Fairs, craft shows and bat flight
Sunflower Stables was the second barn sale to open in this area four years ago (the first being Bird & Barn, founded one year earlier.) Although popular in other areas of the South, barn sales, so named because they are held in barns, were still an unknown here. The debut of barn sales coincided with the popularity at that time of barn weddings, and a lot of the items sold in the sales were along that rustic, homespun line of decor.
“We chose a barn sale because we had been to them as consumers and liked the combination of crafts, antiques, jewelry, boutique items, etc., that were sold in that particular type of venue. We didn’t just want a craft show,” says Deborah Lofton, a founder of Sunflower Stables.
“The first one I ever went to was the Strawberry Patch barn sale in Hartsville, Tennessee. We decided if we would drive three hours there and three hours back to attend one, surely people would drive 30 minutes or so to come to one that we could host,” she explains.
And they did. Sunflower Stables has hosted more than 1,000 visitors over its two- day sale — and that was without the benefit of roadside visibility. Its location in a Cleveland barn couldn’t be seen from the road.
To correct that problem, the organizers of Sunflower Stables are moving this weekend’s fourth sale to the new Collegedale
In addition to moving the barn sale earlier in the fall, Friday’s show hours have been lengthened to 7 p.m. to allow people to stop by after work.
Commons, located just behind Imagination Station, the Collegedale City Hall and library branch.
“The Commons is a smaller space, but has given us more exposure to the community,” says Lofton. “It’s a more populated area, there’s a lot of excitement at that particular place right now with t he Commons having just opened, Cambridge Square being nearby and its Friday night markets. That whole area is bustling right now.”

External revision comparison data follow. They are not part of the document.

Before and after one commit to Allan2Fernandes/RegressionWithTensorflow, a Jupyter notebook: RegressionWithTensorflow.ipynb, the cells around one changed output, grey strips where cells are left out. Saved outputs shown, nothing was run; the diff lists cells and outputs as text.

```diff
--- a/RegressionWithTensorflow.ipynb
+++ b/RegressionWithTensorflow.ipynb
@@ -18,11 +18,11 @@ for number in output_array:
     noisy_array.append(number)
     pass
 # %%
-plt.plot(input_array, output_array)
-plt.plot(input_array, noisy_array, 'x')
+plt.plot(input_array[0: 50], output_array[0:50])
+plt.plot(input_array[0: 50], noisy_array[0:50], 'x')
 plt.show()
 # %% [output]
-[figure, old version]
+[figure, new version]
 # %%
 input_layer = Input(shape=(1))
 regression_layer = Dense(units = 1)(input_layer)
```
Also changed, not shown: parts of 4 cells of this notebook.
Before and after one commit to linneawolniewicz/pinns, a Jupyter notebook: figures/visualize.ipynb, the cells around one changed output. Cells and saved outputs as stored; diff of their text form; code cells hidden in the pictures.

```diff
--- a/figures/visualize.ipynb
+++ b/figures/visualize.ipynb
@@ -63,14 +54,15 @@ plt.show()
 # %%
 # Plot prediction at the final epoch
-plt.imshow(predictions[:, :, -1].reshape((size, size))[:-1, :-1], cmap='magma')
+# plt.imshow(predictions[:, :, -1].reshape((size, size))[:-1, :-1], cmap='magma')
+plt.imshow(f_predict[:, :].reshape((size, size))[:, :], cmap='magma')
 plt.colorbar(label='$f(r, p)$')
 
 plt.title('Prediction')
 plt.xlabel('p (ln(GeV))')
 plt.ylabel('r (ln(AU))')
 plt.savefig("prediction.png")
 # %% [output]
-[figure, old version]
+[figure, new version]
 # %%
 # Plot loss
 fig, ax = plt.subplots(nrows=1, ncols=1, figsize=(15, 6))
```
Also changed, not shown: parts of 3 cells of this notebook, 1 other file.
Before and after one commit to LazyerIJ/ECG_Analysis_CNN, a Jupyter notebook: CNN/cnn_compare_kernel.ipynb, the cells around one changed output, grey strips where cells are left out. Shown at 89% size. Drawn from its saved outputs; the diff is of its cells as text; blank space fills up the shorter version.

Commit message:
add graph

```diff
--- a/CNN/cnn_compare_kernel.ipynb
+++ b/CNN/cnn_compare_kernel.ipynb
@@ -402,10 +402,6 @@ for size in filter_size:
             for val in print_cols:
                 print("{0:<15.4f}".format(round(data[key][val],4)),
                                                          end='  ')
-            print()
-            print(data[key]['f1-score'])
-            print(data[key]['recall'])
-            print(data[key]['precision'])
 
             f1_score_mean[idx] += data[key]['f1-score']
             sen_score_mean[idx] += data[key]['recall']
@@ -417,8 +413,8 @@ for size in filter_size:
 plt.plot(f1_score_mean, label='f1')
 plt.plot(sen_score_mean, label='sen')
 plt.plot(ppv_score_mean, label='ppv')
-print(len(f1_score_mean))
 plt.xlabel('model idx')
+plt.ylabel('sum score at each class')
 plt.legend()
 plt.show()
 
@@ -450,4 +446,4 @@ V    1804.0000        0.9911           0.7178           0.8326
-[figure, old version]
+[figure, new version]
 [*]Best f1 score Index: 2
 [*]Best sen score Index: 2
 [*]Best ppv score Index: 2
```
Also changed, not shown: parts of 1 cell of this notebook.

More than 40 food and craft vendors will fill The Commons pavilion.
Lofton says in addition to moving the barn sale earlier in the fall, Friday’s show hours have been lengthened to 7 p. m. to allow people to stop by after work. Also new this year: four food trucks on-site, as well as expected festival concessions such as kettle corn and hot dogs.
“Having food trucks is a big deal to us because we’ve wanted to do that and couldn’t until this year,” Lofton says.
Barn sales are different from craft sales in that items sold are less the kitschy handmade crafts and lean more toward gift ideas. For example: decorative handmade signs by Nerdy Birds and whipped soap from Rustic Rooster.
Lofton estimates half of the crafts vendors are new to this market. Among the newcomers will be Jean Overmyer’s paintings, handmade greeting cards from 3weebirds, jewelry from Barn Door Boutique, Matilda Jane children’s clothing and scrapbooking products from Creations by Sweet.
“We are very excited about our new venue and new date this year,” Lofton says. “We have struggled with the cold and rain for the last couple of years and hopefully we can change that this year.”
BATS, BEER AND BLUEGRASS
To the bat cave! Ruby Falls and the Southeastern Cave Conservancy are presenting a conservation- themed event on Saturday that combines three local favorites — craft beers, barbecue and bluegrass by Slim Pickins and Caney Creek Company. The party will be capped with a viewing of endangered gray bats flying out of Fricks Cave. The bat-viewing is a fundraiser for the Stewardship Endowment Fund, which helps preserve 170 caves on 31 preserves in six states.
BEST ROAD TRIP
The Rotary Club in Pigeon Forge, Tennessee, has held a crafts show in Rotary Park for four decades. It’s set up under a red- striped tent in the big green space that’s easy to find right behind Pigeon Forge’s landmark, the Old Mill, near the attractions on Old Mill Square.
The P i ge o n Forge Rotary Club Craft Fair has 75 vendors exhibiting — but they don’t all stay the whole time. They can rotate in and out, which results in constantly changing merchandise.
This crafts show opens Sept. 26, but continues for a month. So leaf lookers who wait a couple of weeks can combine a quick weekend getaway to view foliage with shopping a crafts show in a setting surrounded by the beautiful Smoky Mountains.
Sunflower Stables Barn Sale is Friday and Saturday, Sept. 21-22, in the new Collegedale Commons.